  • Assessment of compliance with the requirements of the reduction scheme.

A SMP is essentially a solvent mass balance which aims to account for all inputs and outputs of organic solvents for a given activity. Assessment of compliance according to the reduction scheme is not addressed in the guidance as it is infrequently used at EPA licensed sites.

The guidance aims to ensure that mass balance calculations are completed using an appropriate methodology to ensure that accurate and reliable information is provided to the EPA. The methodology used to quantify the various components of the mass balance equation must be clear, robust and auditable by the EPA. The guidance explains the various constituents of the mass balance calculations and provides guidance on where best to source the information in each case.

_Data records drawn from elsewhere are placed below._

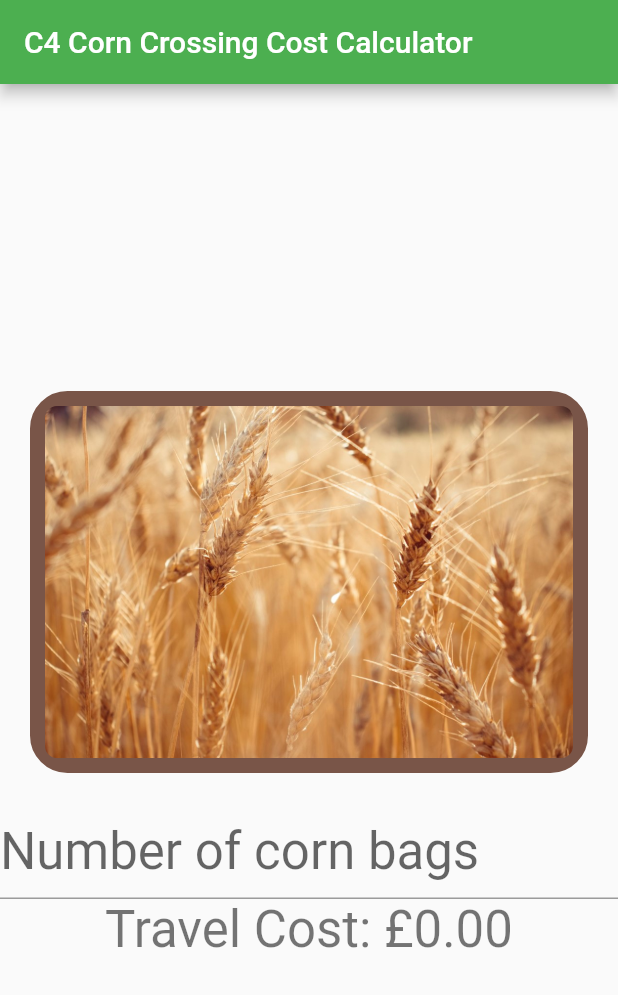
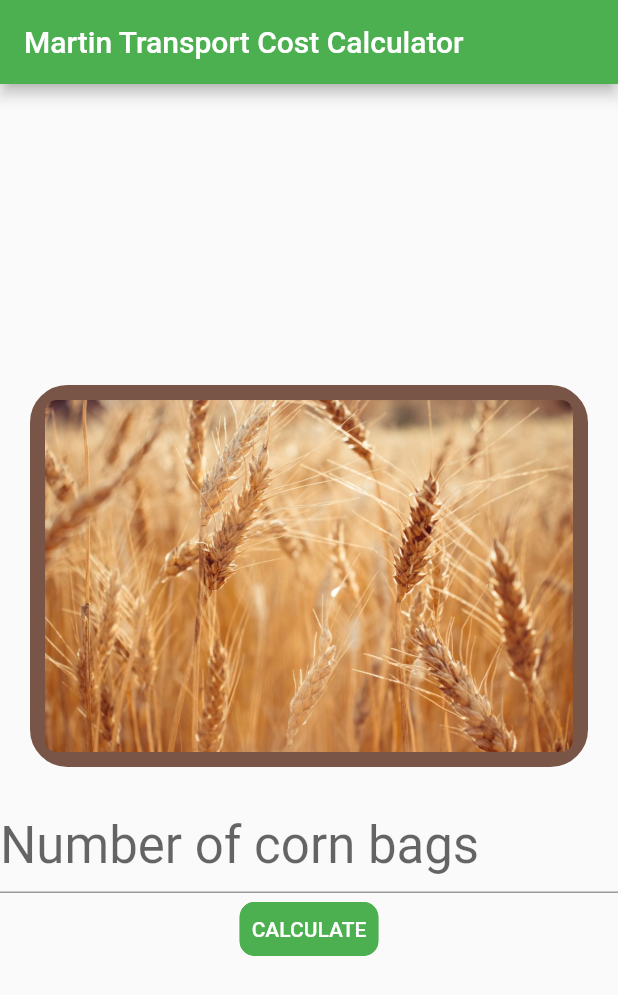
Before and after one commit to AdamProbert/MadeTech-FarmerCornBoatCalculator, a Flutter app: the screen it shows after launch, on a phone screen of 412 x 824 dp. Shown: the top 995 px of the screen. Run offline on Flutter 3.47's test engine with Material 2 defaults, Android fonts, the phone set to English and light mode, and no system bars.

Commit message:
Restored the button

```diff
--- a/lib/main.dart
+++ b/lib/main.dart
@@ -29,7 +29,7 @@ class MyApp extends StatelessWidget {
         // closer together (more dense) than on mobile platforms.
         visualDensity: VisualDensity.adaptivePlatformDensity,
       ),
-      home: MyHomePage(title: 'C4 Corn Crossing Cost Calculator'),
+      home: MyHomePage(title: 'Martin Transport Cost Calculator'),
     );
   }
 }
@@ -68,15 +68,15 @@ class _MyHomePageState extends State<MyHomePage> {
     _counter++;
   }
 
-  void _calculateTransportCost(numberOfBags) {
+  void _calculateTransportCost() {
     setState(() {});
 
-    if (numberOfBags == '') {
+    if (myController.text == '') {
       this._cost = 0;
       return;
     }
 
-    this._cost = (int.parse(numberOfBags) * 0.25) * 2;
+    this._cost = (int.parse(myController.text) * 0.25) * 2;
   }
 
   @override
@@ -134,24 +134,23 @@ class _MyHomePageState extends State<MyHomePage> {
               ),
               keyboardType: TextInputType.number,
               style: Theme.of(context).textTheme.headline4,
-              onChanged: _calculateTransportCost,
             ),
-            // FlatButton(
-            //   shape: RoundedRectangleBorder(
-            //       borderRadius: BorderRadius.circular(10.0),
-            //       side: BorderSide(color: Colors.green)),
-            //   color: Colors.green,
-            //   textColor: Colors.white,
-            //   padding: EdgeInsets.all(8.0),
-            //
-            //   child: Text(
-            //     "Calculate".toUpperCase(),
-            //     style: TextStyle(
-            //       fontSize: 14.0,
-            //     ),
-            //   ),
-            // ),
-            Text(
+            FlatButton(
+              shape: RoundedRectangleBorder(
+                  borderRadius: BorderRadius.circular(10.0),
+                  side: BorderSide(color: Colors.green)),
+              color: Colors.green,
+              textColor: Colors.white,
+              padding: EdgeInsets.all(8.0),
+              onPressed: _calculateTransportCost,
+              child: Text(
+                "Calculate".toUpperCase(),
+                style: TextStyle(
+                  fontSize: 14.0,
+                ),
+              ),
+            ),
+            if (this._cost > 0) Text(
               'Travel Cost: ${currencyFormatter.format(this._cost)}',
               style: Theme.of(context).textTheme.headline4,
             ),
```
Also changed, not shown: 3 other files.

A key principle of the guidance is that rough estimates or approximations of the constituents (inputs and outputs) of the mass balance are no longer acceptable. In all cases, the guidance promotes the use of testing and measurement over estimations (e.g. design efficiency for a thermal oxidiser) and approximations of solvent content (e.g. solvent content of waste).

Where the solvent content of a product is not known, then the guidance requires that representative analyses of the material should be completed to determine solvent content. In scenarios where a range of solvent composition is indicated, as on a Material Safety Data Sheet for instance, then the guidance is to assume a worst-case scenario (i.e. use the maximum solvent content of the range).

The guidance also highlights the importance in understanding the relationship between the volume of material and its mass. For example, 1 litre of Methanol (CH3OH) has a mass of approximately 0.791 kg, while 1 litre of Chloroform (CHCl3) has a mass of 1.479 kg.

The full guidance document can be accessed through the link below. If you require assistance with the implementation of this guidance or the preparation of Solvent Management Plans, please give us a call.

Good Practice for Solvent Mass Balance and Fugitive Emission Assessments for EPA Licensed Sites

September 2017